the growth of platform engineering

The Growth of Platform Engineering

By Richard Lander, CTO | May 10, 2024

Platform engineering is gaining considerable adoption. If this is not evident from your own personal experience, check out the CloudBees research report. That report aligns with what I've seen and it stands to reason. Software is getting more complex and sophisticated in response to user demand. This leads to delivery requirements becoming more demanding. Consequently, the systems used to deliver software are becoming more involved. Ergo, organizations are finding they need to invest in their application platforms to get the job done. Or build very large DevOps teams to wrangle configurations and fill the gap.

Opportunity Costs

Developer productivity is critical. The more features devs can bring to a organization's users, the more value they build for that org. As the software grows in complexity and features, and as the delivery requirements expand, if the platform doesn't meet those needs then developer productivity suffers.
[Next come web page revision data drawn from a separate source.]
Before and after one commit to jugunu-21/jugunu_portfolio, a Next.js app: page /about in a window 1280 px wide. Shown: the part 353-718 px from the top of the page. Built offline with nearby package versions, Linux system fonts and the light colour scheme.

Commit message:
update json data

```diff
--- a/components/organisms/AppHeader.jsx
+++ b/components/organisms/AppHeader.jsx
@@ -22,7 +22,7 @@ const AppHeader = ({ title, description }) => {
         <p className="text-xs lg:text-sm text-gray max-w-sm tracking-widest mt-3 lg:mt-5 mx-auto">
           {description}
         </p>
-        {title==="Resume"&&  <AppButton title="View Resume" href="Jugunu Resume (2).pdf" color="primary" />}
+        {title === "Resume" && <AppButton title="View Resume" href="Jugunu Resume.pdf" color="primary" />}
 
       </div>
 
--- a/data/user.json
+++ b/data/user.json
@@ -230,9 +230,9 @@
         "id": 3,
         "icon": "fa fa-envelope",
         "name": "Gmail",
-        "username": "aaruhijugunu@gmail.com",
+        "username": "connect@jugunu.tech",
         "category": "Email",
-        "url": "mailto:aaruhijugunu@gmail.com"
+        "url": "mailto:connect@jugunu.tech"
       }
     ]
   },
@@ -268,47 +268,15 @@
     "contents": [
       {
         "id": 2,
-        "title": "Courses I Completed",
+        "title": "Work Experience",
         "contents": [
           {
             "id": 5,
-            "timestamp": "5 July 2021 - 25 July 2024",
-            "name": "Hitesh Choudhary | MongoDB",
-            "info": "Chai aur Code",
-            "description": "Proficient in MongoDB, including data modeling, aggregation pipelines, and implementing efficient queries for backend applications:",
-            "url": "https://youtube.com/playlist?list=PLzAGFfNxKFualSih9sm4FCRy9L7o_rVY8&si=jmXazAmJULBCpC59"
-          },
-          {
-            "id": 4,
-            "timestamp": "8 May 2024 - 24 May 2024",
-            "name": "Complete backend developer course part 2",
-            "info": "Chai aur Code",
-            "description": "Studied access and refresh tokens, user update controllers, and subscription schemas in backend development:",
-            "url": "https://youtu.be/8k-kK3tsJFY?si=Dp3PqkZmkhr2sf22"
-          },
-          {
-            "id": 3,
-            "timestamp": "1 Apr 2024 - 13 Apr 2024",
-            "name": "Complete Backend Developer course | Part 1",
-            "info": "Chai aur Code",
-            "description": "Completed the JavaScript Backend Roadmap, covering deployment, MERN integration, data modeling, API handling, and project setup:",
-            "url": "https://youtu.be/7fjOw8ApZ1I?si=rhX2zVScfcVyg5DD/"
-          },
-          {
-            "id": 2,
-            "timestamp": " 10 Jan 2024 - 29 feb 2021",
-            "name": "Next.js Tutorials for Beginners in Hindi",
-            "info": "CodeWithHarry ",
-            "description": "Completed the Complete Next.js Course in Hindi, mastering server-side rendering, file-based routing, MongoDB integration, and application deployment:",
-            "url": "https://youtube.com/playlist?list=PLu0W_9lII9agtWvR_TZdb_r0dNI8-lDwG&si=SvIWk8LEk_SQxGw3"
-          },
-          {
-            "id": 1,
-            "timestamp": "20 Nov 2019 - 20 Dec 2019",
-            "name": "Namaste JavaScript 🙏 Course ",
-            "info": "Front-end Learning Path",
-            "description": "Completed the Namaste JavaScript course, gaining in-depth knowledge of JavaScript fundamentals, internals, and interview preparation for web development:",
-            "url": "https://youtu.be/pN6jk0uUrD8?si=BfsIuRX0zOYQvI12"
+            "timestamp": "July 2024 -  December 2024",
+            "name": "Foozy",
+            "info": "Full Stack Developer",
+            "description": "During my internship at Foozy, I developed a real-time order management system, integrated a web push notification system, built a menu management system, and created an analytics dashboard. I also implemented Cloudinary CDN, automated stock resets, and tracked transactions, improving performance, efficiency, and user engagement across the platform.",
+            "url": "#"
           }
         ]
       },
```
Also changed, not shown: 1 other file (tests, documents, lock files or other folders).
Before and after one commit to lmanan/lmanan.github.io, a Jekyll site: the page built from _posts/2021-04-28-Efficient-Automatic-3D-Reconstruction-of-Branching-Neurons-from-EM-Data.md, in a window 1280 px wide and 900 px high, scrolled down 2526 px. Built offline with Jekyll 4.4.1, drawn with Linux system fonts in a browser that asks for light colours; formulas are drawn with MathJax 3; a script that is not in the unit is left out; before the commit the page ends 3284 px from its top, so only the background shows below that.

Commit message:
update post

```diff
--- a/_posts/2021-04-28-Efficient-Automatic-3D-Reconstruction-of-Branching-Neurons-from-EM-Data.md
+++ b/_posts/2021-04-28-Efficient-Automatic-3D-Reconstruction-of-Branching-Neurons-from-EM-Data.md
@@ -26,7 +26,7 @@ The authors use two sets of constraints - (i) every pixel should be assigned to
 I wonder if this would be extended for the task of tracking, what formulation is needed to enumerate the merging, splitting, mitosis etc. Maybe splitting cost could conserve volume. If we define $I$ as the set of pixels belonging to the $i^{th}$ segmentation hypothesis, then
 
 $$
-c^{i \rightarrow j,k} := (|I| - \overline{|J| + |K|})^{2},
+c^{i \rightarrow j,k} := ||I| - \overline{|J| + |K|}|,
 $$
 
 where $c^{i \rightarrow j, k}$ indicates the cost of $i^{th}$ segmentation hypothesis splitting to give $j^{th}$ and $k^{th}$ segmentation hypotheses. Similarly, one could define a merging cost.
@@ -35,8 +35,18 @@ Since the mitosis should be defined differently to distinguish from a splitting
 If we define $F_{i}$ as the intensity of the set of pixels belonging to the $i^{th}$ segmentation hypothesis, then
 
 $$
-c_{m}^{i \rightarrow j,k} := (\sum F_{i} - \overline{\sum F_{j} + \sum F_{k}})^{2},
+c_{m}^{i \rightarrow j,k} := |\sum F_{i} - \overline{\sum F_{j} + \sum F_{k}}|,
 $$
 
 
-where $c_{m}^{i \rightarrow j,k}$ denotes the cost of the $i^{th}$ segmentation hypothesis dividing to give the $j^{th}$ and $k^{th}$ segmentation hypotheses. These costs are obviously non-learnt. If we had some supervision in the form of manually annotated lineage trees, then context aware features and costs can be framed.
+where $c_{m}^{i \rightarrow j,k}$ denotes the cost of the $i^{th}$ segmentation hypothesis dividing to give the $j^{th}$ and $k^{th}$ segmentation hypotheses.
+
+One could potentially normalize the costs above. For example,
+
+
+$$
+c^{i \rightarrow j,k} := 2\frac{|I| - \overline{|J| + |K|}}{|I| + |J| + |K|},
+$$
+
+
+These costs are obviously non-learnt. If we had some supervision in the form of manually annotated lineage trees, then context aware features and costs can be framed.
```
Being able to smoothly, reliably deliver software to its runtime environment means less toil and less expense. And there is less opportunity cost incurred. This factor is greatly under-appreciated. The more time practitioners spend fiddling with deployment configs and troubleshooting production issues, the less time they spend improving their software and its support systems.

Those organizations that get ahead of the competition in platform engineering stand to pull well ahead of their competition.

DevOps vs Platform Engineering

I think of DevOps as a subset of platform engineering. I realize many think of this in reverse, but that's just a product of DevOps practitioners being more numerous - and that platform engineering, as a discipline, is younger. Broadly speaking, platform engineering deals with the application platforms used to deliver an organization's software. DevOps has come to signify a particular approach to this problem that focuses on config management tools and continuous delivery pipelines. The world is beginning to realize that the DevOps approach that has worked well in the past is approaching its expiry date. The methods of the past are becoming less and less effective.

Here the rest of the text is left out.